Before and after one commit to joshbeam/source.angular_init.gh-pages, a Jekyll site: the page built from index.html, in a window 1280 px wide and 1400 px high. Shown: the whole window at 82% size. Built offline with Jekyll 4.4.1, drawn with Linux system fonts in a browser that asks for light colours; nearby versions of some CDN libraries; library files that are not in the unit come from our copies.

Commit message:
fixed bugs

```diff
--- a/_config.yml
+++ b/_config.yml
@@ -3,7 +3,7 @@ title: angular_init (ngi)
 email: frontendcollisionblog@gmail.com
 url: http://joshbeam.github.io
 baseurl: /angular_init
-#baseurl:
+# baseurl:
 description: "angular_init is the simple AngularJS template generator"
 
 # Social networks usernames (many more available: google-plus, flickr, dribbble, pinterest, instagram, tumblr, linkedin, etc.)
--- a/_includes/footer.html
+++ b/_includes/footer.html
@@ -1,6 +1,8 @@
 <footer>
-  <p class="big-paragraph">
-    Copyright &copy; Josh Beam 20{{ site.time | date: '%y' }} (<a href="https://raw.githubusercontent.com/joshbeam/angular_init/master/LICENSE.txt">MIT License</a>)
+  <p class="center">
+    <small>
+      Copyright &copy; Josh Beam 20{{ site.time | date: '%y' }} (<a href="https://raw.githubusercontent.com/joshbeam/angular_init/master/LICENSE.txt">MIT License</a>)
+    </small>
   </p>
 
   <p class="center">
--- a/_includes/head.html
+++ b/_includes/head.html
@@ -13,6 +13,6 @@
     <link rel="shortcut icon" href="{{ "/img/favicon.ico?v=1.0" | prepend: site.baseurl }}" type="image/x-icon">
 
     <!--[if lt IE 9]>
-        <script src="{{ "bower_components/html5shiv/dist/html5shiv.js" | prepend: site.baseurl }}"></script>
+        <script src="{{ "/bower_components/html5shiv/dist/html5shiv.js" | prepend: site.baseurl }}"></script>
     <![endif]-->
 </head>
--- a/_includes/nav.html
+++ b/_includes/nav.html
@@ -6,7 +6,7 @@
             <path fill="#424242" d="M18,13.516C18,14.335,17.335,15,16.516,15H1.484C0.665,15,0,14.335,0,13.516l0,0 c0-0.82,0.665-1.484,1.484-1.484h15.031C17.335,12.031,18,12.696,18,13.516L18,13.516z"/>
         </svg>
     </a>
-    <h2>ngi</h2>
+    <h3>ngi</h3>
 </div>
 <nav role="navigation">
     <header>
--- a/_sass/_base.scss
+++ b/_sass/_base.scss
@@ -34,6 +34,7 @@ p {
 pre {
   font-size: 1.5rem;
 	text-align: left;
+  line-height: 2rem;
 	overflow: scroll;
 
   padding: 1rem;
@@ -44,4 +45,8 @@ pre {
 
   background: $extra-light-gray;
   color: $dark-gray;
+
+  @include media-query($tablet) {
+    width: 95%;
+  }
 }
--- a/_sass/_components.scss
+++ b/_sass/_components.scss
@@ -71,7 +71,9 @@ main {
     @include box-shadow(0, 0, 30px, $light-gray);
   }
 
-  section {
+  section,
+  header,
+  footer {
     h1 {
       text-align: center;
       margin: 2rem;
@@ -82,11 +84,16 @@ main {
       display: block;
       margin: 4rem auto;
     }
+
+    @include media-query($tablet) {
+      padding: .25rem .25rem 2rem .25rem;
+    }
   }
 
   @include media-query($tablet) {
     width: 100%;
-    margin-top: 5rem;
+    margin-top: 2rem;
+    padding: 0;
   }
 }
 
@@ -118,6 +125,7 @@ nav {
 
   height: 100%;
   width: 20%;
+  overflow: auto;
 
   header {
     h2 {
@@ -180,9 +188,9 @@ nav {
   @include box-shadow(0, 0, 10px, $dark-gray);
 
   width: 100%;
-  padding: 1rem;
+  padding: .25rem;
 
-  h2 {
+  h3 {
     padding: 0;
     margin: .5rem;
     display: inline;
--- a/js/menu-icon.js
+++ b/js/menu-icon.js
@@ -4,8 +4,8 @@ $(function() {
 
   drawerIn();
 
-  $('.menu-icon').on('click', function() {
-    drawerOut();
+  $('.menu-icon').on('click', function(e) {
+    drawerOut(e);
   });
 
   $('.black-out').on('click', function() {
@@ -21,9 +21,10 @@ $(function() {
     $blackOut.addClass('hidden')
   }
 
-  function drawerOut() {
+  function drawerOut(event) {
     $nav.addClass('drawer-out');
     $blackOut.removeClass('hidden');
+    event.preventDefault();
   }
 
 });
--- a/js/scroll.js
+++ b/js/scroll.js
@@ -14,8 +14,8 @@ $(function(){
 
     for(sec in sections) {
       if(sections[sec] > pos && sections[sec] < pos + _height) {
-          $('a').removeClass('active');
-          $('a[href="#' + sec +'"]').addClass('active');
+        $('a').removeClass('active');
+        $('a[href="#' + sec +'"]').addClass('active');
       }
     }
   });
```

===

■ What you have to do
Read through the material above, and whenever a line contains "menu", copy it.

■ Reply
--- a/js/menu-icon.js
+++ b/js/menu-icon.js
-  $('.menu-icon').on('click', function() {
+  $('.menu-icon').on('click', function(e) {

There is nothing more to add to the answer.